Novels take me forever. The advantage of short stories is that they’re shorter. Here are three.
I wrote this when I was courting my Russian (largely) wife to be (largely Russian, not largely wife) . I was in St Petersburg reading Gogol. Courtship, at least in its early stages, is not full-on and, for its idle hours, Gogol is a good companion. In one of his stories, the ‘Nose’, Major Kovalyov’s nose decides to lead an independent life. Next morning, Kovalyov wakes up, sees his noseless face in the mirror, panics and sets off to complain to the Chief of Police. To Gogol and his ‘Nose’, the ‘Neck’ tips its hat – so thank-you Gogol wherever you are now, and thank-you Natasha for not sending me packing.
Shooting Wolves in the mist
We had let our house for a week. Natasha and Katya had gone to America to see (grand)parents and I to the west coast. Far enough, but not so far I couldn’t get back if the boiler burst, the shower ceased to pump, the roof sprung a leak. I had taken a room overlooking the Sound that runs between the mainland and Skye. I spent hours watching the water, but don’t ask me why this particular story came to me then. It just did.
Rokas’ second short story: Escape
Cryptogram has, sandwiched between its main narratives set in the middle of the 21st century and the middle of the 13th, six short stories.
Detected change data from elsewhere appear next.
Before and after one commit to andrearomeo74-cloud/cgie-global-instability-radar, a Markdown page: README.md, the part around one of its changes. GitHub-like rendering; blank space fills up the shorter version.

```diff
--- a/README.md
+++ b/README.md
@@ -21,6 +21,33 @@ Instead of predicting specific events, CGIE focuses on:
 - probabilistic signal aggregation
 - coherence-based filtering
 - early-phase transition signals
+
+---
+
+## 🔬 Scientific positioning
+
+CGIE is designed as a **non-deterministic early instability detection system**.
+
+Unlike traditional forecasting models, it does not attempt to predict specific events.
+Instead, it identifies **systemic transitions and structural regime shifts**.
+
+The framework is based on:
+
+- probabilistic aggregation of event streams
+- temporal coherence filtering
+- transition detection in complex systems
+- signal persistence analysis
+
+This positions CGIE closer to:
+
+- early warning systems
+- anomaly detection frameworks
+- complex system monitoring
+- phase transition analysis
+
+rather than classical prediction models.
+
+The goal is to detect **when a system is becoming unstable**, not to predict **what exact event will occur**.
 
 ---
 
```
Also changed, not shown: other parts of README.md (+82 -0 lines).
They take place in different times and places, but their purpose is to cast an oblique light over the two men and the woman who are the central characters of the book. This is one of the six.